*** Block opens ***
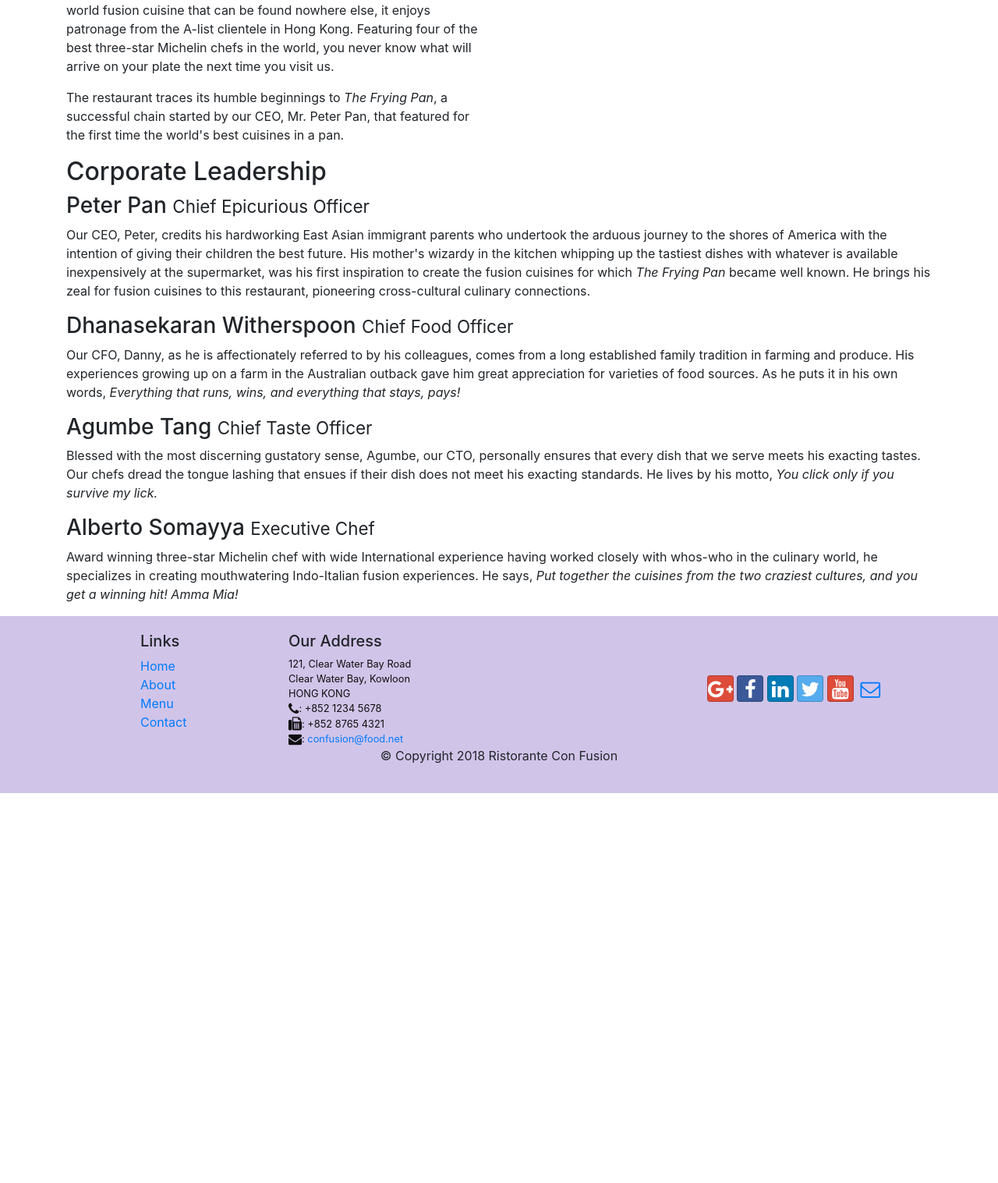
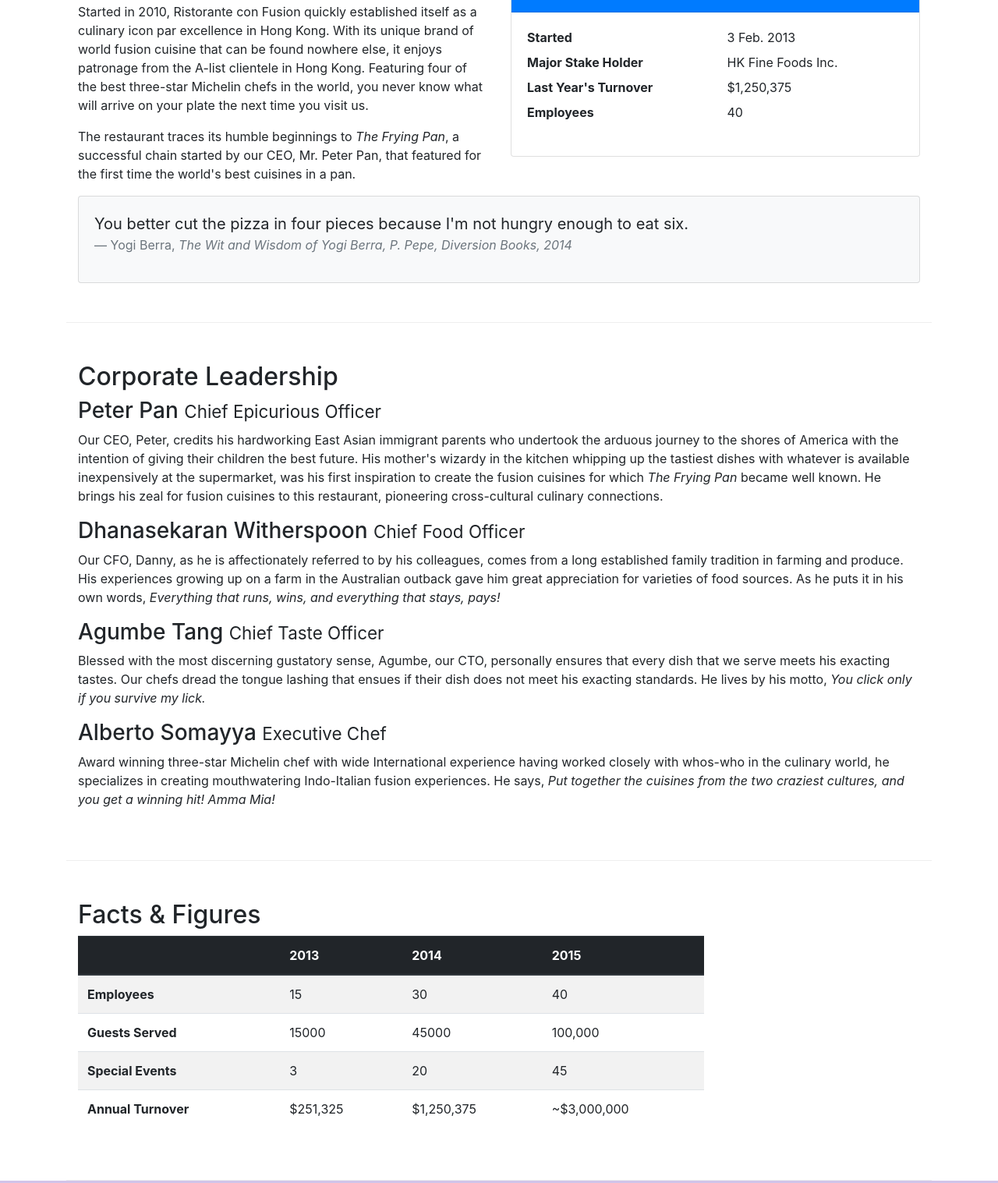
Before and after one commit to danielserva/coursera-fullstack, a website: page aboutus.html in a window 1280 px wide. Shown: the part 558-2075 px from the top of the page at 78% size. Before the commit the page ends 1575 px from the top, so only its background shows below. Drawn offline with nearby package versions, Linux system fonts and the light colour scheme.

Commit message:
Tables and Cards

```diff
--- a/aboutus.html
+++ b/aboutus.html
@@ -58,18 +58,45 @@
             </div>
         </div>
 
-        <div class="row">
-            <div class="col-sm-6 order-sm-first col-md-6 col-lg-6 col-xl-6">
+        <div class="row row-content">
+            <div class="col-sm-6">
                 <h2>Our History</h2>
                 <p>Started in 2010, Ristorante con Fusion quickly established itself as a culinary icon par excellence in Hong Kong. With its unique brand of world fusion cuisine that can be found nowhere else, it enjoys patronage from the A-list clientele in Hong Kong.  Featuring four of the best three-star Michelin chefs in the world, you never know what will arrive on your plate the next time you visit us.</p>
                 <p>The restaurant traces its humble beginnings to <em>The Frying Pan</em>, a successful chain started by our CEO, Mr. Peter Pan, that featured for the first time the world's best cuisines in a pan.</p>
             </div>
-            <div class="col col-sm order-sm-first col-md">
+            <div class="col-sm">
+                <div class="card">
+                    <h3 class="card-header bg-primary text-white">Facts At a Glance</h3>
+                    <div class="card-body">
+                        <dl class="row">
+                            <dt class="col-6">Started</dt>
+                            <dd class="col-6">3 Feb. 2013</dd>
+                            <dt class="col-6">Major Stake Holder</dt>
+                            <dd class="col-6">HK Fine Foods Inc.</dd>
+                            <dt class="col-6">Last Year's Turnover</dt>
+                            <dd class="col-6">$1,250,375</dd>
+                            <dt class="col-6">Employees</dt>
+                            <dd class="col-6">40</dd>
+                        </dl>
+                    </div>
+                </div>
+            </div>
+            <div class="col-12">
+                <div class="card card-body bg-light">
+                    <blockquote class="blockquote">
+                        <p class="mb-0">You better cut the pizza in four pieces because
+                            I'm not hungry enough to eat six.</p>
+                        <footer class="blockquote-footer">Yogi Berra,
+                            <cite title="Source Title">The Wit and Wisdom of Yogi Berra,
+                            P. Pepe, Diversion Books, 2014</cite>
+                        </footer>
+                    </blockquote>
+                </div>
             </div>
         </div>
 
 
-        <div class="row">
+        <div class="row row-content">
             <div class="col-12">
                 <h2>Corporate Leadership</h2>
                 <h3>Peter Pan <small>Chief Epicurious Officer</small></h3>
@@ -81,6 +108,54 @@
                 <h3>Alberto Somayya <small>Executive Chef</small></h3>
                 <p class="d-none d-sm-block">Award winning three-star Michelin chef with wide International experience having worked closely with whos-who in the culinary world, he specializes in creating mouthwatering Indo-Italian fusion experiences. He says, <em>Put together the cuisines from the two craziest cultures, and you get a winning hit! Amma Mia!</em></p>
             </div>
+       </div>
+       <div class="row row-content">
+           <div class="col-12 col-sm-9">
+               <h2>Facts &amp; Figures</h2>
+               <div class="table-responsive">
+                    <table class="table table-striped">
+                        <thead class="thead-dark">
+                            <tr>
+                                <th>&nbsp;</th>
+                                <th>2013</th>
+                                <th>2014</th>
+                                <th>2015</th>
+                            </tr>
+                        </thead>
+                        <tbody>
+                            <tr>
+                                <th>Employees</th>
+                                <td>15</td>
+                                <td>30</td>
+                                <td>40</td>
+                            </tr>
+                            <tr>
+                                <th>Guests Served</th>
+                                <td>15000</td>
+                                <td>45000</td>
+                                <td>100,000</td>
+                            </tr>
+                            <tr>
+                                <th>Special Events</th>
+                                <td>3</td>
+                                <td>20</td>
+                                <td>45</td>
+                            </tr>
+                            <tr>
+                                <th>Annual Turnover</th>
+                                <td>$251,325</td>
+                                <td>$1,250,375</td>
+                                <td>~$3,000,000</td>
+                            </tr>
+                        </tbody>
+                    </table>
+                </div>
+           </div>
+           <div class="col-12 col-sm-6">
+
+            </div>
+
+
        </div>
 
     </div>
```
*** Block closes ***
### What the task requires
From the data above, pick out each line containing "aboutus" and copy it.

### Answer section
Before and after one commit to danielserva/coursera-fullstack, a website: page aboutus.html in a window 1280 px wide. Shown: the part 558-2075 px from the top of the page at 78% size. Before the commit the page ends 1575 px from the top, so only its background shows below. Drawn offline with nearby package versions, Linux system fonts and the light colour scheme.
--- a/aboutus.html
+++ b/aboutus.html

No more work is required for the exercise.